International Women’s Day celebrates women’s social, economic, cultural, and political achievements and advocates for women’s continued advancement within these areas.
The past year has emphasized both how far we have come and how far we yet have to go.
Kamala Harris made history as the first female U.S. Vice President. Avril Haines became the first woman to lead the U.S. Intelligence Community. And, Kim Ng became General Manager of the Miami Marlins – the first woman in North America to manage a men’s team in a major professional sport. These women actively #ChooseToChallenge traditional gender roles in a professional setting.
At the same time, the COVID-19 pandemic created a new challenge for working women. According to a McKinsey report on COVID-19 and gender equality, women make up 39 percent of global employment, but account for 54 percent of overall job losses due to the pandemic. Childcare burdens caused some women to leave their occupations permanently.
The past year’s unique challenges are layered on top of common biases – sometimes unconscious – women face at work. What can we do to make a difference?
- Learn more about gender equity issues and different forms of biases
- Support working parents, being flexible when appropriate
- Highlight female achievements and encourage capable women to seek leadership positions
- Connect women and men with female role models and mentors, exposure helps with the gender disparity
I am inspired by role models who #ChooseToChallenge, like Dr. Mae Jemison, the first black woman in space. She recently encouraged a 7th grade girl interested in a science career stating, “You have a right to be there. You have a right to participate.
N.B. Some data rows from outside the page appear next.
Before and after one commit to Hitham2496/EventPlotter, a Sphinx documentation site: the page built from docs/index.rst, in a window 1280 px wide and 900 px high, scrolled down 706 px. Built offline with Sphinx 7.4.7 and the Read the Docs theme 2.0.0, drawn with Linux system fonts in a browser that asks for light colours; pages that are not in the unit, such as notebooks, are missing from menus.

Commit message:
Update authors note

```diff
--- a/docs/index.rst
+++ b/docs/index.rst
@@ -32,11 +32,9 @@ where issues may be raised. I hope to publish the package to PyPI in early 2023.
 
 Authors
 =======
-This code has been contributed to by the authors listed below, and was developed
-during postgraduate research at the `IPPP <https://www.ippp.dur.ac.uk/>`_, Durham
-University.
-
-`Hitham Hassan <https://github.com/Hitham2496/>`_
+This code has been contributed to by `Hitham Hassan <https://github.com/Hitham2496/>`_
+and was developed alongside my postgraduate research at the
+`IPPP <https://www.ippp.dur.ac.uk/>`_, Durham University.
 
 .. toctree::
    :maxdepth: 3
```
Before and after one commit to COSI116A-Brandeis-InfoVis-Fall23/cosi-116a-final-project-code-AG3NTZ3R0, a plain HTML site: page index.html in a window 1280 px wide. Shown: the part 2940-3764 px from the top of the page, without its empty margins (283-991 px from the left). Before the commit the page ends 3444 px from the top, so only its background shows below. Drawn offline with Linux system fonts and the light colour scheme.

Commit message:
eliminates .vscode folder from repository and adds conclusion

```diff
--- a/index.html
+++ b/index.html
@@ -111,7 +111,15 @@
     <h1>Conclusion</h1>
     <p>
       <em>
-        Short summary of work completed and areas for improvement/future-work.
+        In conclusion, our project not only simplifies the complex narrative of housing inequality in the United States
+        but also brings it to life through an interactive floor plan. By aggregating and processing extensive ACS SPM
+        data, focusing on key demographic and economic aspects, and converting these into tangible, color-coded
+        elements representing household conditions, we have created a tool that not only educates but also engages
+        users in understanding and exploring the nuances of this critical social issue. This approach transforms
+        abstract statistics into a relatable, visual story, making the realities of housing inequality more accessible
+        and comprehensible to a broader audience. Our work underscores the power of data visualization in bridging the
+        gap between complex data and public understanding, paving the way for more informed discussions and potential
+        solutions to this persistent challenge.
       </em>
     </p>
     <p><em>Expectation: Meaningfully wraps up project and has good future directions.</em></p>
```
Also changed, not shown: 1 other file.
And you don’t have to ask permission.”
I am inspired by personal role models – I love that my 4-year-old niece dreams of being a basketball player or a doctor, and my 21-year old daughter has followed her passion for math and science by majoring in electrical and computer engineering. I am also inspired by my colleagues with children at home, who handle the added role of home schooling with grace and grit.
Despite continuing challenges, I have witnessed wonderful progress over my 40 years in the workplace and I am inspired by visionaries who continue to press for progress. In her Inaugural poem “The Hill We Climb,” Amanda Gorman, the first National Youth Poet Laureate, inspired and challenged us, “For there is always light, if only we’re brave enough to see it, if only we’re brave enough to be it.”